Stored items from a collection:
===============

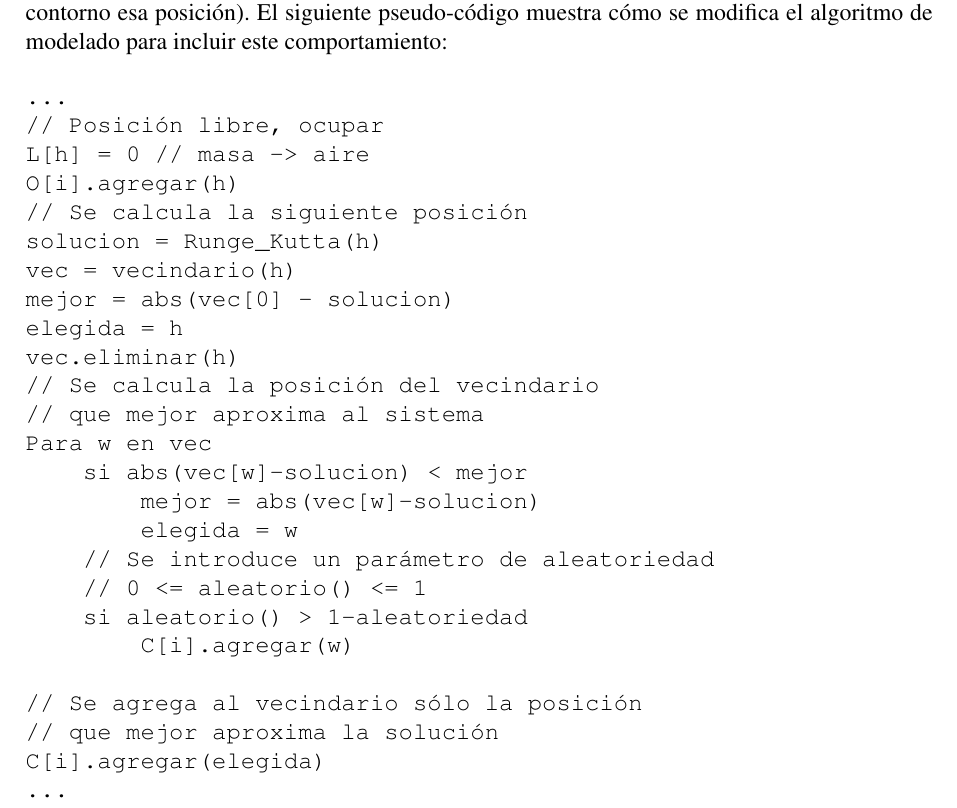
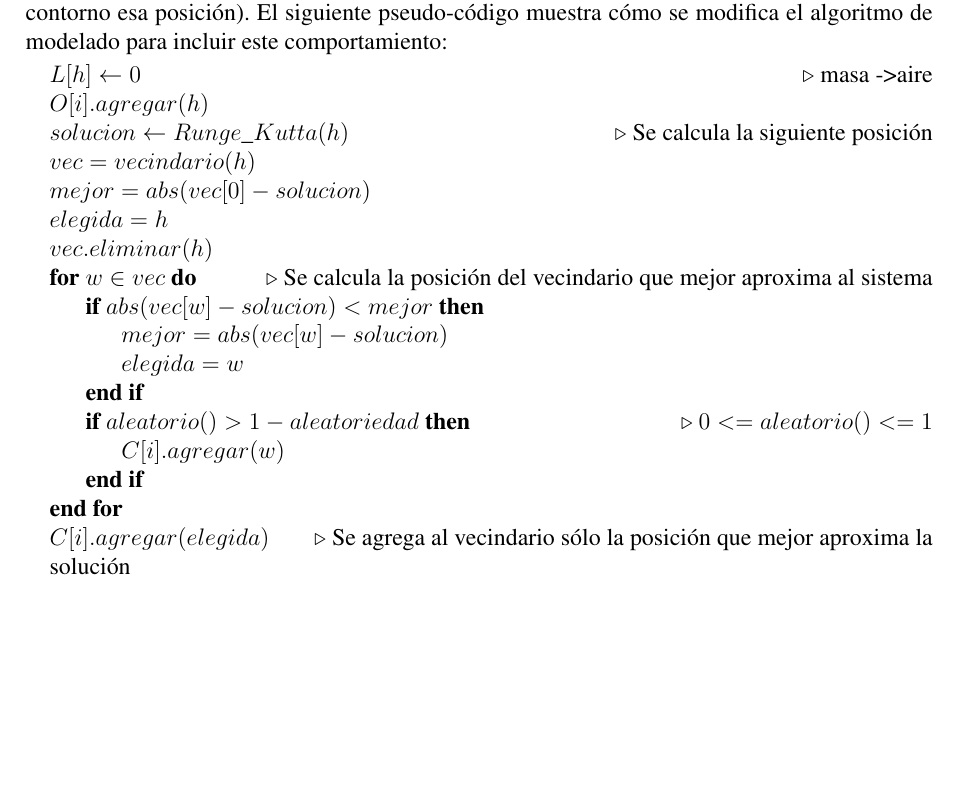
Before and after one commit to rbaravalle/enief2014, a LaTeX document (espenief.tex): part of page 7 of 15, cut so that both start at the same text, the shorter picture padded with empty space. Compiled offline with pdfLaTeX.

Commit message:
pseudocodigo

```diff
--- a/espenief.tex
+++ b/espenief.tex
@@ -4,6 +4,7 @@
 \usepackage{amsmath,amsfonts}
 \usepackage[utf8]{inputenc}
 \usepackage[spanish]{babel}
+\usepackage{algpseudocode}
 
 \title{MODELADO PARA LA RENDERIZACION FOTO-REALISTA DE PAN}
 
@@ -245,34 +246,29 @@ En los ejemplos se eligen posiciones aleatorias y luego el sistema se resuelve p
 
 Las part\'iculas producen distintos patrones al seguir las trayectorias definidas en el plano y el espacio. Esto se logra resolviendo num\'ericamete el sistema din\'amico en la posici\'on agregada a la part\'icula, seleccionando como siguiente posici\'on de crecimiento aquella posici\'on del contorno que mejor aproxima la soluci\'on del sistema din\'amico (para esto, sólo se agrega al contorno esa posición). El siguiente pseudo-código muestra cómo se modifica el algoritmo de modelado para incluir este comportamiento:
 
-\begin{verbatim}
-...
-// Posición libre, ocupar
-L[h] = 0 // masa -> aire
-O[i].agregar(h)
-// Se calcula la siguiente posición
-solucion = Runge_Kutta(h)
-vec = vecindario(h)
-mejor = abs(vec[0] - solucion)
-elegida = h
-vec.eliminar(h)
-// Se calcula la posición del vecindario
-// que mejor aproxima al sistema
-Para w en vec
-    si abs(vec[w]-solucion) < mejor
-        mejor = abs(vec[w]-solucion)
-        elegida = w
-    // Se introduce un parámetro de aleatoriedad
-    // 0 <= aleatorio() <= 1
-    si aleatorio() > 1-aleatoriedad
-        C[i].agregar(w)
-
-// Se agrega al vecindario sólo la posición
-// que mejor aproxima la solución
-C[i].agregar(elegida)
-...
-\end{verbatim}
-
+\begin{algorithmic}
+\State $L[h]\gets 0$ \Comment{masa -> aire}
+\State $O[i].agregar(h)$
+\State $solucion \gets Runge\_Kutta(h)$
+\Comment {Se calcula la siguiente posición}
+\State $vec = vecindario(h)$
+\State $mejor = abs(vec[0] - solucion)$
+\State $elegida = h$
+\State $vec.eliminar(h)$
+\For {$w \in vec$}
+\Comment {Se calcula la posición del vecindario que mejor aproxima al sistema}
+    \If {$abs(vec[w]-solucion) < mejor$}
+        \State $mejor = abs(vec[w]-solucion)$
+        \State $elegida = w$
+    \EndIf
+    \If {$aleatorio() > 1-aleatoriedad$}
+    \Comment {$0 <= aleatorio() <= 1$}
+        \State $C[i].agregar(w)$
+    \EndIf
+\EndFor
+\State $C[i].agregar(elegida)$
+\Comment{Se agrega al vecindario sólo la posición que mejor aproxima la solución}
+\end{algorithmic}
 
 Las part\'iculas se deforman de forma global en un patr\'on que es visualmente similar a las trayectorias que produce el sistema (ver Fig.~\ref{fg:fig4}). En las im\'agenes, de izquierda a derecha se decrementa la {\em aleatoriedad} de las trayectorias. El par\'ametro aleatoriedad seteado a $0.1$ genera la imagen de la derecha, lo cual significa que las burbujas eligen como siguiente posición de crecimiento la que mejor se acopla al sistema con una probabilidad de $0.9$. La probabilidad se define como $1-aleatoriedad$, donde $0 \leq aleatoriedad \leq 1$. Las ecuaciones del sistema son las mismas que las de la imagen derecha mostrada en Fig.~\ref{fg:fig3}. Estos patrones pueden ser utilizados adem\'as en otros materiales cocidos, variando el par\'ametro de aleatoriedad. Distintos sistemas de ecuaciones pueden utilizarse para definir distintos patrones.
 
```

===============

Return each full line of the entries that contains the word "trayectorias".

 Las part\'iculas producen distintos patrones al seguir las trayectorias definidas en el plano y el espacio. Esto se logra resolviendo num\'ericamete el sistema din\'amico en la posici\'on agregada a la part\'icula, seleccionando como siguiente posici\'on de crecimiento aquella posici\'on del contorno que mejor aproxima la soluci\'on del sistema din\'amico (para esto, sólo se agrega al contorno esa posición). El siguiente pseudo-código muestra cómo se modifica el algoritmo de modelado para incluir este comportamiento:
 Las part\'iculas se deforman de forma global en un patr\'on que es visualmente similar a las trayectorias que produce el sistema (ver Fig.~\ref{fg:fig4}). En las im\'agenes, de izquierda a derecha se decrementa la {\em aleatoriedad} de las trayectorias. El par\'ametro aleatoriedad seteado a $0.1$ genera la imagen de la derecha, lo cual significa que las burbujas eligen como siguiente posición de crecimiento la que mejor se acopla al sistema con una probabilidad de $0.9$. La probabilidad se define como $1-aleatoriedad$, donde $0 \leq aleatoriedad \leq 1$. Las ecuaciones del sistema son las mismas que las de la imagen derecha mostrada en Fig.~\ref{fg:fig3}. Estos patrones pueden ser utilizados adem\'as en otros materiales cocidos, variando el par\'ametro de aleatoriedad. Distintos sistemas de ecuaciones pueden utilizarse para definir distintos patrones.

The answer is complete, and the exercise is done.